===== Given records =====
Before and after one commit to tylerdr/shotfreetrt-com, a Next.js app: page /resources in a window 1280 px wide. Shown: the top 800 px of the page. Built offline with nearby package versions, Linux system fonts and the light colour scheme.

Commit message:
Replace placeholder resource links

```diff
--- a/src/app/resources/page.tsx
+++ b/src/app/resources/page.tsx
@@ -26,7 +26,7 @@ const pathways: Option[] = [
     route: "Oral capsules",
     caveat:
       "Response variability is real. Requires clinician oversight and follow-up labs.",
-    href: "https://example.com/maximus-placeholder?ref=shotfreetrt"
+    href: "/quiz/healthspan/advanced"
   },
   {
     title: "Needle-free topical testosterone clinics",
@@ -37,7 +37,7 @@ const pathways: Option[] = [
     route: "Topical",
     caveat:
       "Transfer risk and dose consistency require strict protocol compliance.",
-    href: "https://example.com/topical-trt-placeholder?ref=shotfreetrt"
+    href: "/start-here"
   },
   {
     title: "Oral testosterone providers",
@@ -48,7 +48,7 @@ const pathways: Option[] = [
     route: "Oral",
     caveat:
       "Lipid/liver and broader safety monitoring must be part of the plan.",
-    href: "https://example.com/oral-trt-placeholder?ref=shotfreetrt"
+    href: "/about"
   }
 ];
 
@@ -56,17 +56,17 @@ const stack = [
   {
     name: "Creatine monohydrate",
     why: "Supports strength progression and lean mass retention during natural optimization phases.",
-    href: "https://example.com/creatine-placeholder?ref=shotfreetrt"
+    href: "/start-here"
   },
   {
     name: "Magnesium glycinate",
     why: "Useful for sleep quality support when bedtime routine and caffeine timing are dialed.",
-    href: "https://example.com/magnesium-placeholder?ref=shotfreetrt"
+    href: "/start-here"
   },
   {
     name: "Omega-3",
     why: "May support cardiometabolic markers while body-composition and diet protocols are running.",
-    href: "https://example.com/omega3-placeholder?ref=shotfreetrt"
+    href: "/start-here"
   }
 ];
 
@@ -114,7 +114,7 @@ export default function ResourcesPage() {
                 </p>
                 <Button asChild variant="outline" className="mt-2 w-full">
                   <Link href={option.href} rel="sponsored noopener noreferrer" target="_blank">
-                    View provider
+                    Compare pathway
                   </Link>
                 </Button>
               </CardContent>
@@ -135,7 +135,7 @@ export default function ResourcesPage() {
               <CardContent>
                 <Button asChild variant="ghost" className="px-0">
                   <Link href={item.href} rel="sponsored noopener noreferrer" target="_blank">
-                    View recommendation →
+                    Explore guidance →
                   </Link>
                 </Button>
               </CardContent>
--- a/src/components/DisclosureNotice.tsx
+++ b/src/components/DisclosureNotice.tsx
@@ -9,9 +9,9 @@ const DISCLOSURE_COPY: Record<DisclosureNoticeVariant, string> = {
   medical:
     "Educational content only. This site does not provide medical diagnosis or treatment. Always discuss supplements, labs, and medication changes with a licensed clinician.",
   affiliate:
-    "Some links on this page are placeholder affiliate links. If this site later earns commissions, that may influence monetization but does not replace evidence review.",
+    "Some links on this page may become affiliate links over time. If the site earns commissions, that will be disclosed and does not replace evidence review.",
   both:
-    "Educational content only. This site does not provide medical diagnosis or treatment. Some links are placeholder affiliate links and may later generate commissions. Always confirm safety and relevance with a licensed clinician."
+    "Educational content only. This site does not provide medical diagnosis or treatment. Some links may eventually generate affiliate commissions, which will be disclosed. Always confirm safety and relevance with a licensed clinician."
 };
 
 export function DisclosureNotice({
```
=====
= Problem requirements =
A faithful copy of every record is required; output it in full.

= Result of the exercise =
Before and after one commit to tylerdr/shotfreetrt-com, a Next.js app: page /resources in a window 1280 px wide. Shown: the top 800 px of the page. Built offline with nearby package versions, Linux system fonts and the light colour scheme.

Commit message:
Replace placeholder resource links

```diff
--- a/src/app/resources/page.tsx
+++ b/src/app/resources/page.tsx
@@ -26,7 +26,7 @@ const pathways: Option[] = [
     route: "Oral capsules",
     caveat:
       "Response variability is real. Requires clinician oversight and follow-up labs.",
-    href: "https://example.com/maximus-placeholder?ref=shotfreetrt"
+    href: "/quiz/healthspan/advanced"
   },
   {
     title: "Needle-free topical testosterone clinics",
@@ -37,7 +37,7 @@ const pathways: Option[] = [
     route: "Topical",
     caveat:
       "Transfer risk and dose consistency require strict protocol compliance.",
-    href: "https://example.com/topical-trt-placeholder?ref=shotfreetrt"
+    href: "/start-here"
   },
   {
     title: "Oral testosterone providers",
@@ -48,7 +48,7 @@ const pathways: Option[] = [
     route: "Oral",
     caveat:
       "Lipid/liver and broader safety monitoring must be part of the plan.",
-    href: "https://example.com/oral-trt-placeholder?ref=shotfreetrt"
+    href: "/about"
   }
 ];
 
@@ -56,17 +56,17 @@ const stack = [
   {
     name: "Creatine monohydrate",
     why: "Supports strength progression and lean mass retention during natural optimization phases.",
-    href: "https://example.com/creatine-placeholder?ref=shotfreetrt"
+    href: "/start-here"
   },
   {
     name: "Magnesium glycinate",
     why: "Useful for sleep quality support when bedtime routine and caffeine timing are dialed.",
-    href: "https://example.com/magnesium-placeholder?ref=shotfreetrt"
+    href: "/start-here"
   },
   {
     name: "Omega-3",
     why: "May support cardiometabolic markers while body-composition and diet protocols are running.",
-    href: "https://example.com/omega3-placeholder?ref=shotfreetrt"
+    href: "/start-here"
   }
 ];
 
@@ -114,7 +114,7 @@ export default function ResourcesPage() {
                 </p>
                 <Button asChild variant="outline" className="mt-2 w-full">
                   <Link href={option.href} rel="sponsored noopener noreferrer" target="_blank">
-                    View provider
+                    Compare pathway
                   </Link>
                 </Button>
               </CardContent>
@@ -135,7 +135,7 @@ export default function ResourcesPage() {
               <CardContent>
                 <Button asChild variant="ghost" className="px-0">
                   <Link href={item.href} rel="sponsored noopener noreferrer" target="_blank">
-                    View recommendation →
+                    Explore guidance →
                   </Link>
                 </Button>
               </CardContent>
--- a/src/components/DisclosureNotice.tsx
+++ b/src/components/DisclosureNotice.tsx
@@ -9,9 +9,9 @@ const DISCLOSURE_COPY: Record<DisclosureNoticeVariant, string> = {
   medical:
     "Educational content only. This site does not provide medical diagnosis or treatment. Always discuss supplements, labs, and medication changes with a licensed clinician.",
   affiliate:
-    "Some links on this page are placeholder affiliate links. If this site later earns commissions, that may influence monetization but does not replace evidence review.",
+    "Some links on this page may become affiliate links over time. If the site earns commissions, that will be disclosed and does not replace evidence review.",
   both:
-    "Educational content only. This site does not provide medical diagnosis or treatment. Some links are placeholder affiliate links and may later generate commissions. Always confirm safety and relevance with a licensed clinician."
+    "Educational content only. This site does not provide medical diagnosis or treatment. Some links may eventually generate affiliate commissions, which will be disclosed. Always confirm safety and relevance with a licensed clinician."
 };
 
 export function DisclosureNotice({
```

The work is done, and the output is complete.